• Given data
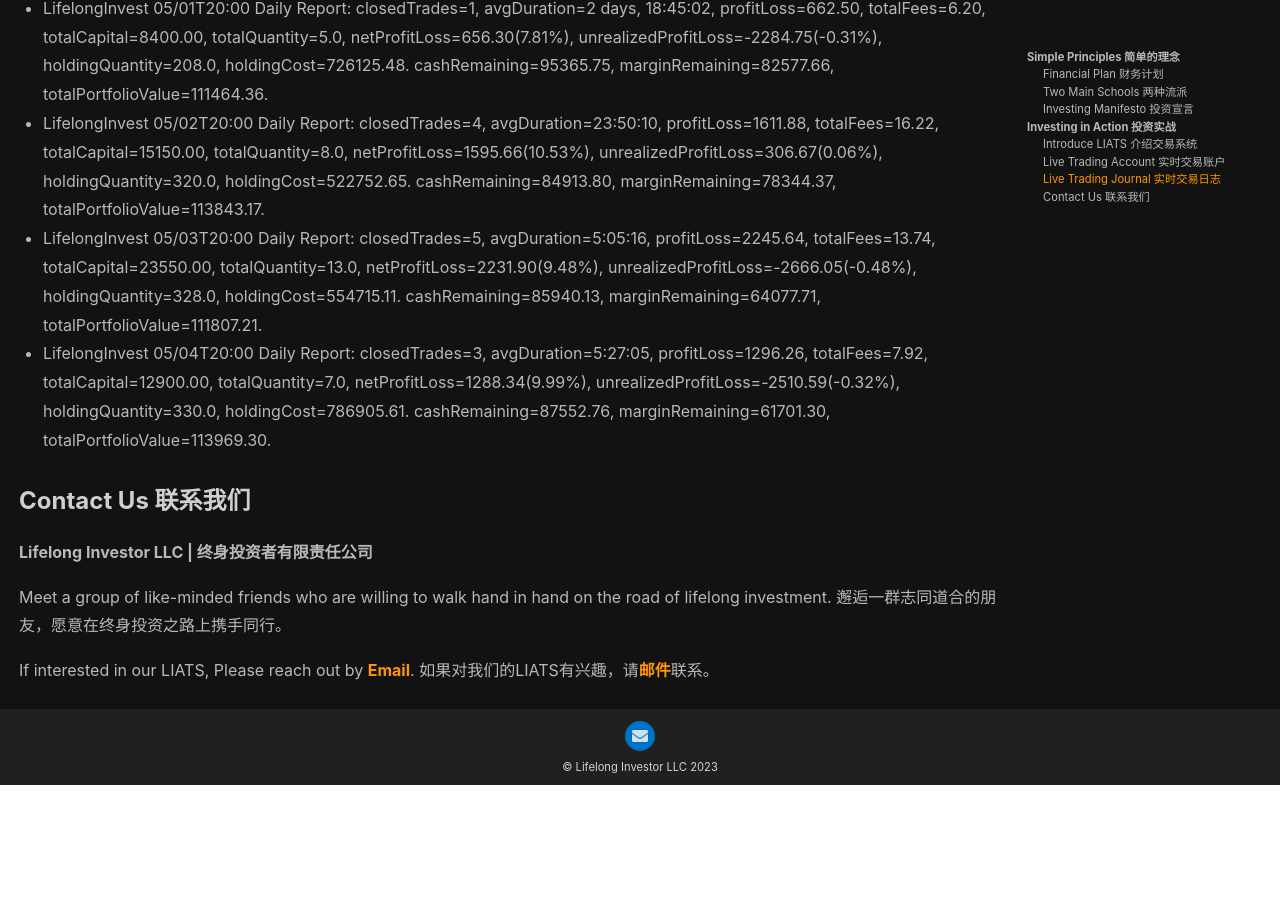
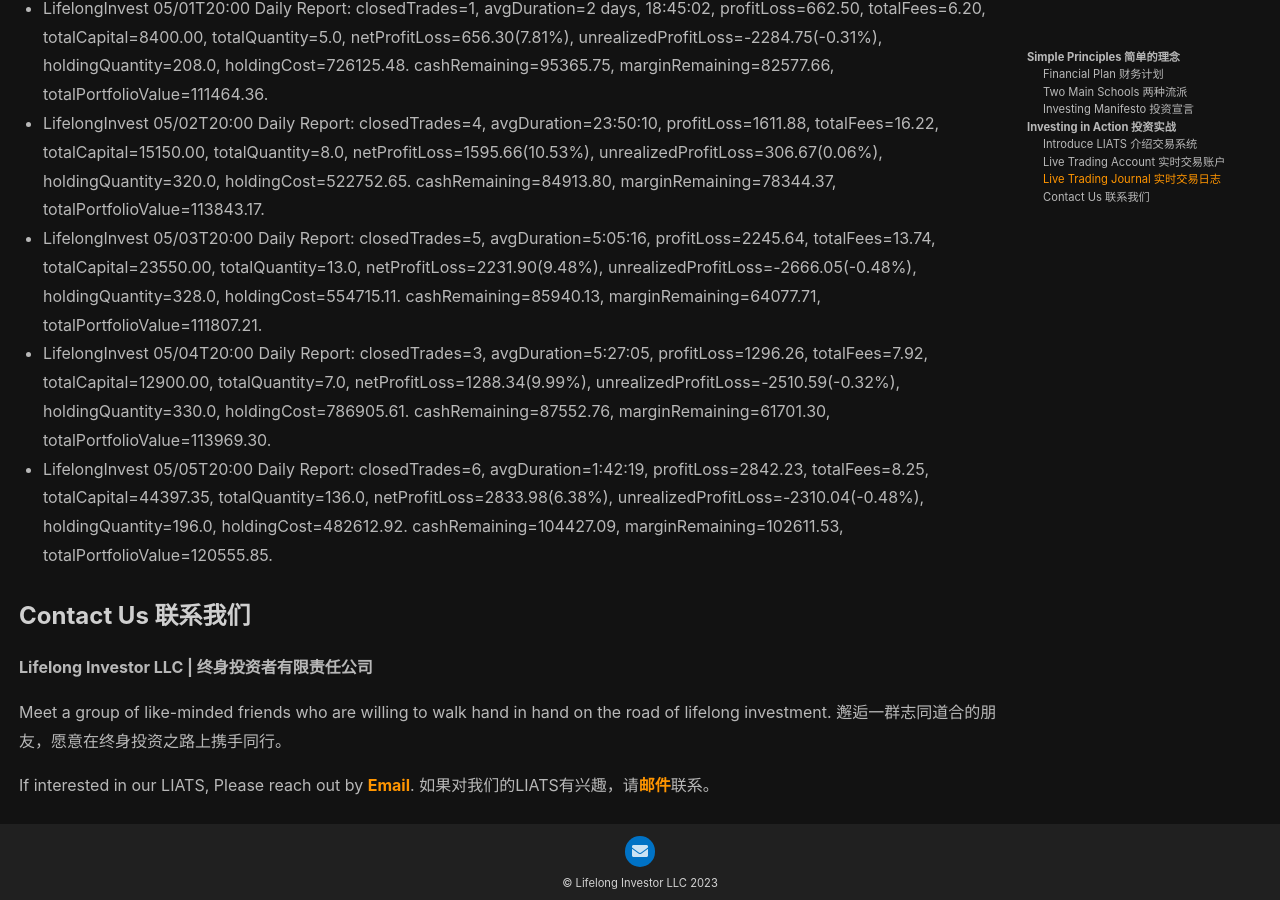
Before and after one commit to lifelonginvestorllc/lifelonginvestorllc.github.io, a Jekyll site: the page built from index.md, in a window 1280 px wide and 900 px high, scrolled down 5588 px. Built offline with Jekyll 4.4.1, drawn with Linux system fonts in a browser that asks for light colours; nearby versions of some CDN libraries; before the commit the page ends 6373 px from its top, so only the background shows below that; some of the changed lines change nothing that is shown.

Commit message:
Update index.md

```diff
--- a/index.md
+++ b/index.md
@@ -127,28 +127,28 @@
 {
   "type": "line",
   "data": {
-    "labels": ["4/3/23", "4/4/23", "4/5/23", "4/6/23", "4/7/23", "4/8/23", "4/9/23", "4/10/23", "4/11/23", "4/12/23", "4/13/23", "4/14/23", "4/15/23", "4/16/23", "4/17/23", "4/18/23", "4/19/23", "4/20/23", "4/21/23", "4/22/23", "4/23/23", "4/24/23", "4/25/23", "4/26/23", "4/27/23", "4/28/23", "5/1/23", "5/2/23", "5/3/23", "5/4/23"],
+    "labels": ["4/3/23", "4/4/23", "4/5/23", "4/6/23", "4/7/23", "4/8/23", "4/9/23", "4/10/23", "4/11/23", "4/12/23", "4/13/23", "4/14/23", "4/15/23", "4/16/23", "4/17/23", "4/18/23", "4/19/23", "4/20/23", "4/21/23", "4/22/23", "4/23/23", "4/24/23", "4/25/23", "4/26/23", "4/27/23", "4/28/23", "5/1/23", "5/2/23", "5/3/23", "5/4/23", "5/5/23"],
     "datasets": [
       {
         "label": "Principal (本金)",
         "lineTension": 0.3,
         "borderColor": "blue",
         "pointRadius": 3,
-        "data": [1, 1, 1, 2, 2.1, 2.1, 2.1, 2.1, 5, 5, 5, 5, 5, 5, 5, 5, 5, 5, 5, 5, 5, 5, 5, 5, 10, 10, 10, 10, 10, 10]
+        "data": [1, 1, 1, 2, 2.1, 2.1, 2.1, 2.1, 5, 5, 5, 5, 5, 5, 5, 5, 5, 5, 5, 5, 5, 5, 5, 5, 10, 10, 10, 10, 10, 10, 10]
       },
       {
         "label": "Total Asset including unrealized P&L (总资产包含未实现损益)",
         "borderColor": "gold",
         "lineTension": 0.3,
         "pointRadius": 3,
-        "data": [1, 1.01, 0.94, 1.98, 2.21, 2.21, 2.21, 2.16, 5.03, 5.07, 5.22, 5.06, 5.02, 4.95, 4.70, 4.65, 4.36, 4.85, 4.83, 4.83, 4.89, 5.49, 5.51, 5.28, 10.92, 11.32, 11.15, 11.38, 11.18, 11.40]
+        "data": [1, 1.01, 0.94, 1.98, 2.21, 2.21, 2.21, 2.16, 5.03, 5.07, 5.22, 5.06, 5.02, 4.95, 4.70, 4.65, 4.36, 4.85, 4.83, 4.83, 4.89, 5.49, 5.51, 5.28, 10.92, 11.32, 11.15, 11.38, 11.18, 11.40, 12.06]
       },
       {
         "label": "Benchmark (SPY)",
         "borderColor": "#F62217",
         "lineTension": 0.3,
         "pointRadius": 3,
-        "data": [1.0, 0.99, 0.99, 2.1, 2.1, 2.1, 2.1, 2.1, 5.0, 4.98, 5.04, 5.03, 5.03, 5.03, 5.05, 5.05, 5.05, 5.02, 5.03, 5.03, 5.03, 5.03, 4.95, 4.93, 10.03, 10.11, 10.10, 9.99, 9.92, 9.85]
+        "data": [1.0, 0.99, 0.99, 2.1, 2.1, 2.1, 2.1, 2.1, 5.0, 4.98, 5.04, 5.03, 5.03, 5.03, 5.05, 5.05, 5.05, 5.02, 5.03, 5.03, 5.03, 5.03, 4.95, 4.93, 10.03, 10.11, 10.10, 9.99, 9.92, 9.85, 10.03]
       }
     ]
   },
@@ -215,6 +215,7 @@
 - LifelongInvest 05/02T20:00 Daily Report: closedTrades=4, avgDuration=23:50:10, profitLoss=1611.88, totalFees=16.22, totalCapital=15150.00, totalQuantity=8.0, netProfitLoss=1595.66(10.53%), unrealizedProfitLoss=306.67(0.06%), holdingQuantity=320.0, holdingCost=522752.65. cashRemaining=84913.80, marginRemaining=78344.37, totalPortfolioValue=113843.17.
 - LifelongInvest 05/03T20:00 Daily Report: closedTrades=5, avgDuration=5:05:16, profitLoss=2245.64, totalFees=13.74, totalCapital=23550.00, totalQuantity=13.0, netProfitLoss=2231.90(9.48%), unrealizedProfitLoss=-2666.05(-0.48%), holdingQuantity=328.0, holdingCost=554715.11. cashRemaining=85940.13, marginRemaining=64077.71, totalPortfolioValue=111807.21.
 - LifelongInvest 05/04T20:00 Daily Report: closedTrades=3, avgDuration=5:27:05, profitLoss=1296.26, totalFees=7.92, totalCapital=12900.00, totalQuantity=7.0, netProfitLoss=1288.34(9.99%), unrealizedProfitLoss=-2510.59(-0.32%), holdingQuantity=330.0, holdingCost=786905.61. cashRemaining=87552.76, marginRemaining=61701.30, totalPortfolioValue=113969.30.
+- LifelongInvest 05/05T20:00 Daily Report: closedTrades=6, avgDuration=1:42:19, profitLoss=2842.23, totalFees=8.25, totalCapital=44397.35, totalQuantity=136.0, netProfitLoss=2833.98(6.38%), unrealizedProfitLoss=-2310.04(-0.48%), holdingQuantity=196.0, holdingCost=482612.92. cashRemaining=104427.09, marginRemaining=102611.53, totalPortfolioValue=120555.85.
 
 ### Contact Us 联系我们
 
```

• Exercise goal
Your task is to set down every entry exactly, leaving out any picture it contains.

• Response area
Before and after one commit to lifelonginvestorllc/lifelonginvestorllc.github.io, a Jekyll site: the page built from index.md, in a window 1280 px wide and 900 px high, scrolled down 5588 px. Built offline with Jekyll 4.4.1, drawn with Linux system fonts in a browser that asks for light colours; nearby versions of some CDN libraries; before the commit the page ends 6373 px from its top, so only the background shows below that; some of the changed lines change nothing that is shown.

Commit message:
Update index.md

```diff
--- a/index.md
+++ b/index.md
@@ -127,28 +127,28 @@
 {
   "type": "line",
   "data": {
-    "labels": ["4/3/23", "4/4/23", "4/5/23", "4/6/23", "4/7/23", "4/8/23", "4/9/23", "4/10/23", "4/11/23", "4/12/23", "4/13/23", "4/14/23", "4/15/23", "4/16/23", "4/17/23", "4/18/23", "4/19/23", "4/20/23", "4/21/23", "4/22/23", "4/23/23", "4/24/23", "4/25/23", "4/26/23", "4/27/23", "4/28/23", "5/1/23", "5/2/23", "5/3/23", "5/4/23"],
+    "labels": ["4/3/23", "4/4/23", "4/5/23", "4/6/23", "4/7/23", "4/8/23", "4/9/23", "4/10/23", "4/11/23", "4/12/23", "4/13/23", "4/14/23", "4/15/23", "4/16/23", "4/17/23", "4/18/23", "4/19/23", "4/20/23", "4/21/23", "4/22/23", "4/23/23", "4/24/23", "4/25/23", "4/26/23", "4/27/23", "4/28/23", "5/1/23", "5/2/23", "5/3/23", "5/4/23", "5/5/23"],
     "datasets": [
       {
         "label": "Principal (本金)",
         "lineTension": 0.3,
         "borderColor": "blue",
         "pointRadius": 3,
-        "data": [1, 1, 1, 2, 2.1, 2.1, 2.1, 2.1, 5, 5, 5, 5, 5, 5, 5, 5, 5, 5, 5, 5, 5, 5, 5, 5, 10, 10, 10, 10, 10, 10]
+        "data": [1, 1, 1, 2, 2.1, 2.1, 2.1, 2.1, 5, 5, 5, 5, 5, 5, 5, 5, 5, 5, 5, 5, 5, 5, 5, 5, 10, 10, 10, 10, 10, 10, 10]
       },
       {
         "label": "Total Asset including unrealized P&L (总资产包含未实现损益)",
         "borderColor": "gold",
         "lineTension": 0.3,
         "pointRadius": 3,
-        "data": [1, 1.01, 0.94, 1.98, 2.21, 2.21, 2.21, 2.16, 5.03, 5.07, 5.22, 5.06, 5.02, 4.95, 4.70, 4.65, 4.36, 4.85, 4.83, 4.83, 4.89, 5.49, 5.51, 5.28, 10.92, 11.32, 11.15, 11.38, 11.18, 11.40]
+        "data": [1, 1.01, 0.94, 1.98, 2.21, 2.21, 2.21, 2.16, 5.03, 5.07, 5.22, 5.06, 5.02, 4.95, 4.70, 4.65, 4.36, 4.85, 4.83, 4.83, 4.89, 5.49, 5.51, 5.28, 10.92, 11.32, 11.15, 11.38, 11.18, 11.40, 12.06]
       },
       {
         "label": "Benchmark (SPY)",
         "borderColor": "#F62217",
         "lineTension": 0.3,
         "pointRadius": 3,
-        "data": [1.0, 0.99, 0.99, 2.1, 2.1, 2.1, 2.1, 2.1, 5.0, 4.98, 5.04, 5.03, 5.03, 5.03, 5.05, 5.05, 5.05, 5.02, 5.03, 5.03, 5.03, 5.03, 4.95, 4.93, 10.03, 10.11, 10.10, 9.99, 9.92, 9.85]
+        "data": [1.0, 0.99, 0.99, 2.1, 2.1, 2.1, 2.1, 2.1, 5.0, 4.98, 5.04, 5.03, 5.03, 5.03, 5.05, 5.05, 5.05, 5.02, 5.03, 5.03, 5.03, 5.03, 4.95, 4.93, 10.03, 10.11, 10.10, 9.99, 9.92, 9.85, 10.03]
       }
     ]
   },
@@ -215,6 +215,7 @@
 - LifelongInvest 05/02T20:00 Daily Report: closedTrades=4, avgDuration=23:50:10, profitLoss=1611.88, totalFees=16.22, totalCapital=15150.00, totalQuantity=8.0, netProfitLoss=1595.66(10.53%), unrealizedProfitLoss=306.67(0.06%), holdingQuantity=320.0, holdingCost=522752.65. cashRemaining=84913.80, marginRemaining=78344.37, totalPortfolioValue=113843.17.
 - LifelongInvest 05/03T20:00 Daily Report: closedTrades=5, avgDuration=5:05:16, profitLoss=2245.64, totalFees=13.74, totalCapital=23550.00, totalQuantity=13.0, netProfitLoss=2231.90(9.48%), unrealizedProfitLoss=-2666.05(-0.48%), holdingQuantity=328.0, holdingCost=554715.11. cashRemaining=85940.13, marginRemaining=64077.71, totalPortfolioValue=111807.21.
 - LifelongInvest 05/04T20:00 Daily Report: closedTrades=3, avgDuration=5:27:05, profitLoss=1296.26, totalFees=7.92, totalCapital=12900.00, totalQuantity=7.0, netProfitLoss=1288.34(9.99%), unrealizedProfitLoss=-2510.59(-0.32%), holdingQuantity=330.0, holdingCost=786905.61. cashRemaining=87552.76, marginRemaining=61701.30, totalPortfolioValue=113969.30.
+- LifelongInvest 05/05T20:00 Daily Report: closedTrades=6, avgDuration=1:42:19, profitLoss=2842.23, totalFees=8.25, totalCapital=44397.35, totalQuantity=136.0, netProfitLoss=2833.98(6.38%), unrealizedProfitLoss=-2310.04(-0.48%), holdingQuantity=196.0, holdingCost=482612.92. cashRemaining=104427.09, marginRemaining=102611.53, totalPortfolioValue=120555.85.
 
 ### Contact Us 联系我们
 
```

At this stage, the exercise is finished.